After a few beers, a lot of people think to themselves “I have things to say! I should start a podcast!” OK, so maybe that isn’t the typical point of entry for most podcasters, but that’s exactly how it went for me as my friend Devon and I decided to start a beer-centric audio podcast a couple months ago. We wanted to start something long-lasting and of sufficient quality that we’d be able to keep the poor listeners that became ensnared in our drunken diatribes.
We decided that quality sound requires quality equipment — we were right! Fortunately, quality equipment for an audio podcast won’t knock you back more than a few hundred bucks if you’re smart about it. Here’s what you’ll need:

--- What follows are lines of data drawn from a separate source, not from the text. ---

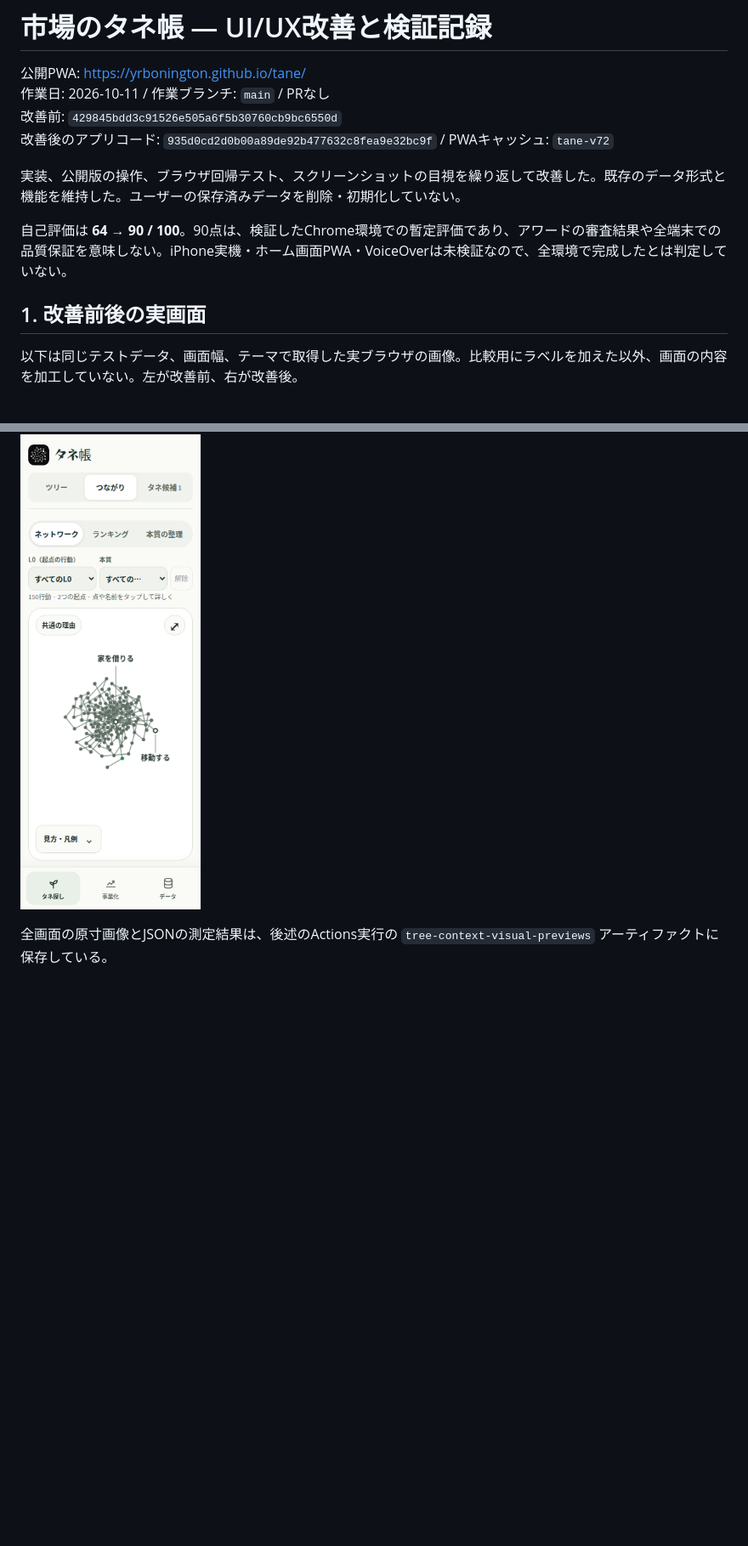
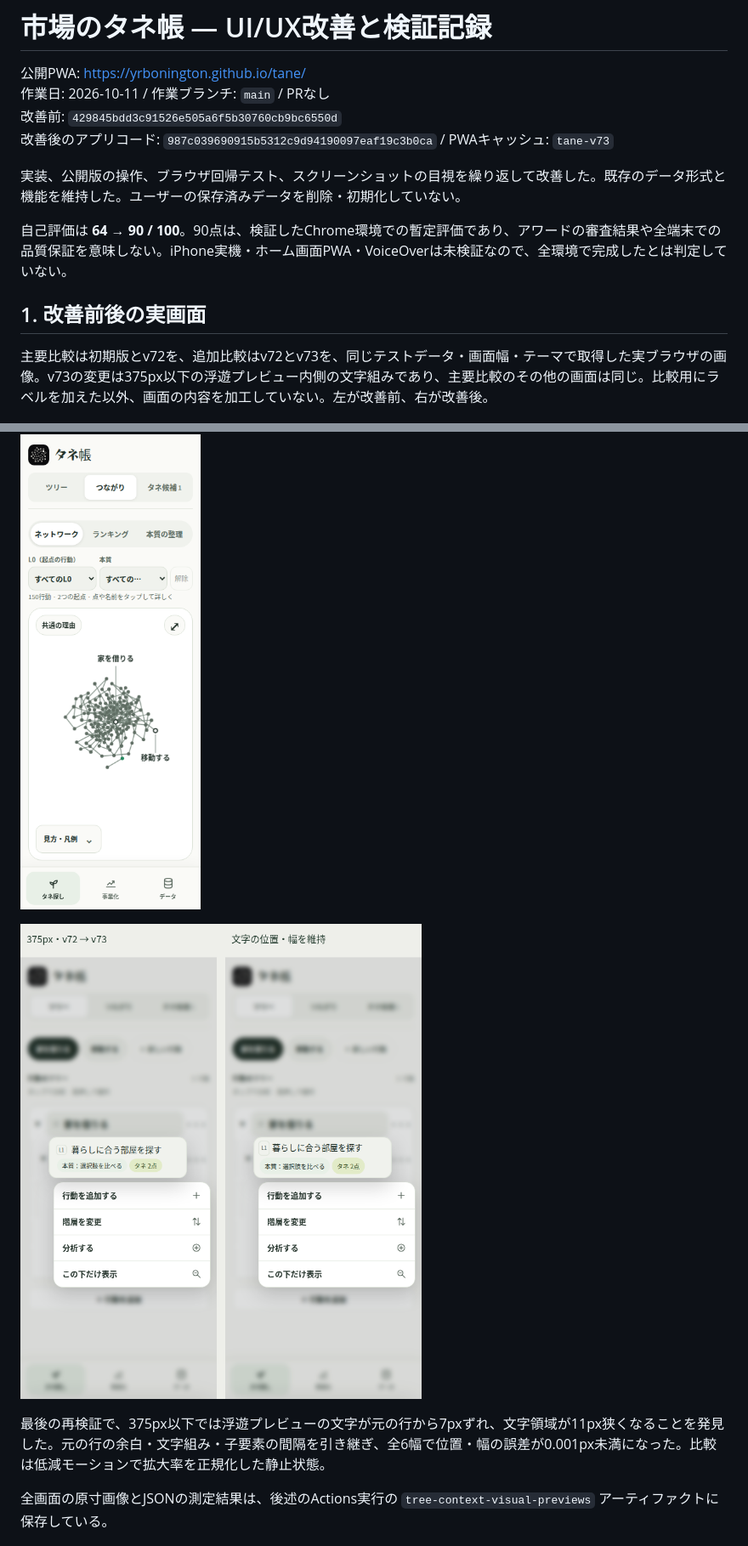
Before and after one commit to yrbonington/tane, a Markdown page: docs/qa/review-2026-10-11.md, 2 parts joined by grey strips. Shown: that part at 85% size. GitHub-like rendering; pictures changed too: docs/qa/2026-10-11/preview-text-375-comparison.png (added); blank space fills up the shorter version.

```diff
--- a/docs/qa/review-2026-10-11.md
+++ b/docs/qa/review-2026-10-11.md
@@ -3,7 +3,7 @@
 公開PWA: https://yrbonington.github.io/tane/
 作業日: 2026-10-11 / 作業ブランチ: `main` / PRなし
 改善前: `429845bdd3c91526e505a6f5b30760cb9bc6550d`
-改善後のアプリコード: `935d0cd2d0b00a89de92b477632c8fea9e32bc9f` / PWAキャッシュ: `tane-v72`
+改善後のアプリコード: `987c039690915b5312c9d94190097eaf19c3b0ca` / PWAキャッシュ: `tane-v73`
 
 実装、公開版の操作、ブラウザ回帰テスト、スクリーンショットの目視を繰り返して改善した。既存のデータ形式と機能を維持した。ユーザーの保存済みデータを削除・初期化していない。
 
@@ -11,7 +11,7 @@
 
 ## 1. 改善前後の実画面
 
-以下は同じテストデータ、画面幅、テーマで取得した実ブラウザの画像。比較用にラベルを加えた以外、画面の内容を加工していない。左が改善前、右が改善後。
+主要比較は初期版とv72を、追加比較はv72とv73を、同じテストデータ・画面幅・テーマで取得した実ブラウザの画像。v73の変更は375px以下の浮遊プレビュー内側の文字組みであり、主要比較のその他の画面は同じ。比較用にラベルを加えた以外、画面の内容を加工していない。左が改善前、右が改善後。
 
 ![390pxのツリー比較](2026-10-11/tree-390-comparison.png)
 
@@ -31,6 +31,10 @@
 
 ![150行動の関係図](2026-10-11/dense-150-network.png)
 
+![375pxの浮遊文字位置の追加改善](2026-10-11/preview-text-375-comparison.png)
+
+最後の再検証で、375px以下では浮遊プレビューの文字が元の行から7pxずれ、文字領域が11px狭くなることを発見した。元の行の余白・文字組み・子要素の間隔を引き継ぎ、全6幅で位置・幅の誤差が0.001px未満になった。比較は低減モーションで拡大率を正規化した静止状態。
+
 全画面の原寸画像とJSONの測定結果は、後述のActions実行の `tree-context-visual-previews` アーティファクトに保存している。
 
 ## 2. 採点と根拠
```
Also changed, not shown: other parts of docs/qa/review-2026-10-11.md (+17 -12 lines), docs/qa/2026-10-11/public-v73-entry.jpg (added), docs/qa/2026-10-11/public-v73-menu-settled.jpg (added), 3 other files.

It doesn’t need to be special, but the better your soundcard, the better off you’ll be. I use an old, beat up Lenovo Thinkpad that I’ve used for years. I am assuming that you already have a desktop or notebook PC, so I’m not including this in our equipment costs. No need for something special, but if you need to replace that haggard and terrible soundcard in your e-Machine, no worries. Even a high-end audio card (SoundBlaster for instance) won’t run more than $30 or so.

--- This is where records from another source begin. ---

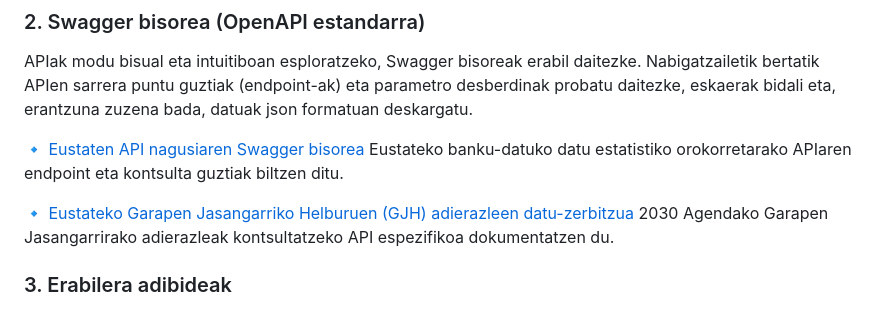
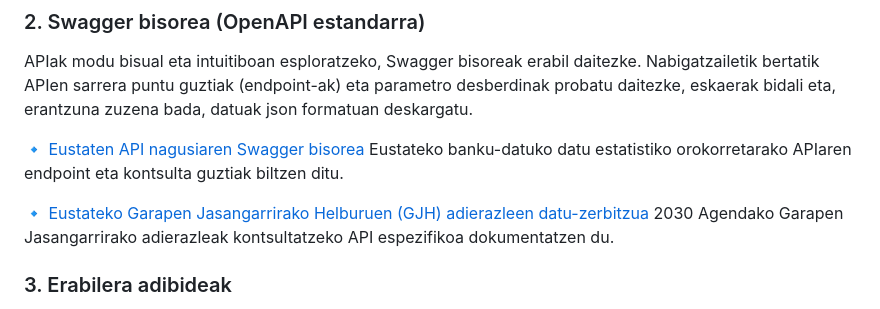
Before and after one commit to eustat/API-Eustat, a Markdown page: README.md, the part around the change. GitHub-like rendering.

Commit message:
Fix typo in GJH data service description

```diff
--- a/README.md
+++ b/README.md
@@ -11,7 +11,7 @@ APIak modu bisual eta intuitiboan esploratzeko, Swagger bisoreak erabil daitezke
 🔹 [Eustaten API nagusiaren Swagger bisorea](https://eustat.github.io/API-Eustat/swagger/eu/)
 Eustateko banku-datuko datu estatistiko orokorretarako APIaren endpoint eta kontsulta guztiak biltzen ditu.
 
-🔹 [Eustateko Garapen Jasangarriko Helburuen (GJH) adierazleen datu-zerbitzua](https://eustat.github.io/API-Eustat/swagger/sdg/eu/)
+🔹 [Eustateko Garapen Jasangarrirako Helburuen (GJH) adierazleen datu-zerbitzua](https://eustat.github.io/API-Eustat/swagger/sdg/eu/)
 2030 Agendako Garapen Jasangarrirako adierazleak kontsultatzeko API espezifikoa dokumentatzen du.
 
 
```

This is probably your most important decision and deserves careful consideration. If your podcast is audio-only, you can use a high-quality USB gaming headset (~$100) though I wouldn’t recommend it. If you’re serious about your audio, invest in a real microphone, either USB or analog.

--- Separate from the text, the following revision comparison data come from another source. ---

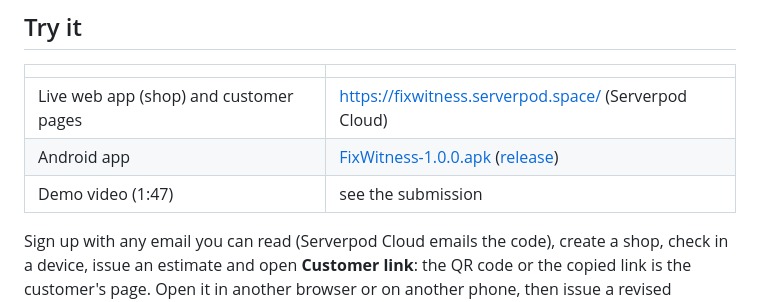
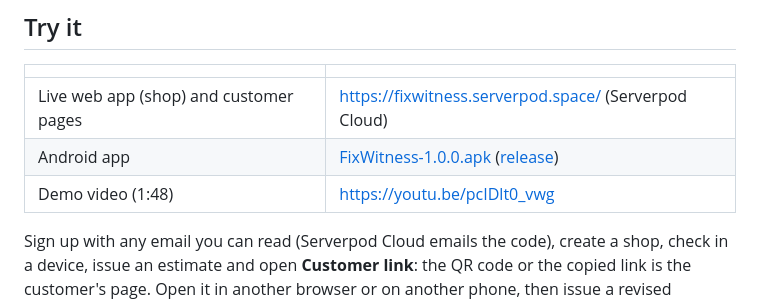
Before and after one commit to professor-200629/fixwitness, a Markdown page: README.md, the part around the change. Drawn GitHub-style.

Commit message:
Demo video link
Co-Authored-By: Claude Opus 5.5 <noreply@anthropic.com>

```diff
--- a/README.md
+++ b/README.md
@@ -23,7 +23,7 @@ in the product (how AI was used to build it: [AI_DISCLOSURE.md](AI_DISCLOSURE.md
 |---|---|
 | Live web app (shop) and customer pages | https://fixwitness.serverpod.space/ (Serverpod Cloud) |
 | Android app | [FixWitness-1.0.0.apk](https://github.com/professor-200629/fixwitness/releases/download/v1.0.0/FixWitness-1.0.0.apk) ([release](https://github.com/professor-200629/fixwitness/releases/tag/v1.0.0)) |
-| Demo video (1:47) | see the submission |
+| Demo video (1:48) | https://youtu.be/pcIDlt0_vwg |
 
 Sign up with any email you can read (Serverpod Cloud emails the code), create a shop, check in a
 device, issue an estimate and open **Customer link**: the QR code or the copied link is the
```
Also changed, not shown: docs/SUBMISSION.md (+1 -0 lines).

If your podcast includes multiple hosts, it’s wise to have a microphone for each person. Here’s where it gets a little tricky. Computers typically can only support a single USB microphone at a time. I say typically, but I’ve never heard evidence to the contrary. If the podcast is just you speaking, no problem, pick up a Blue Yeti USB condensor microphone (~$100 used). The Blue Yeti USB is rugged, picks up great sound, and easily plugs into any USB port.
If your podcast will have multiple hosts, your best bet is to get an analog microphone like the Rode Procaster (~$150 used). These microphones are often used by professional podcasters and have a 10-year warranty. I own two, and the sound is impressive, especially with the built-in pop filter. Definitely a good investment. Now, you may be wondering how two or more analog mics can interface with your computer — read on.
3. USB Mixer (optional)
Mixers are a good idea if you want to keep a close eye on your sound levels or if you want to use multiple microphones in your podcast. A good mixer will allow you to plug-in 2-4 (or more) microphones and adjust the gain for each, as well as accommodate an array of post effects (such as a delay) if you decide to go that route. You can do a lot with a good USB mixer, which will compile your microphone inputs to a single stream for delivery to your computer, so hold onto that manual! A good used USB mixer, such as the PV6 USB, will run about $80 used.
You can do raw, unedited recordings of your podcast, but I reeeeally hope you consider some mild post-recording edits. Basic audio editors will let you clean up noise, add transitions to your show, and even a bit of cut/paste if necessary. There are a lot of options out there, but you probably won’t need anything more sophisticated than Audacity, a free and open-source editor that is pleasantly easy to use. Don’t worry, no PhD in audio manipulation required.
Bear in mind that most good audio equipment is durable, so don’t be afraid to head to Ebay and get something used. In fact, buy it all used if you can, because you won’t notice a difference. Just make sure the equipment is still covered by the warranty and you’ll be golden. For less than $300 you should be ready to record with the same quality as the big shot professionals.
Remember that good equipment will only take you so far — you still need to have an interesting show. But hey, solid audio is the cherry on top of a good production. Good luck, future podcaster.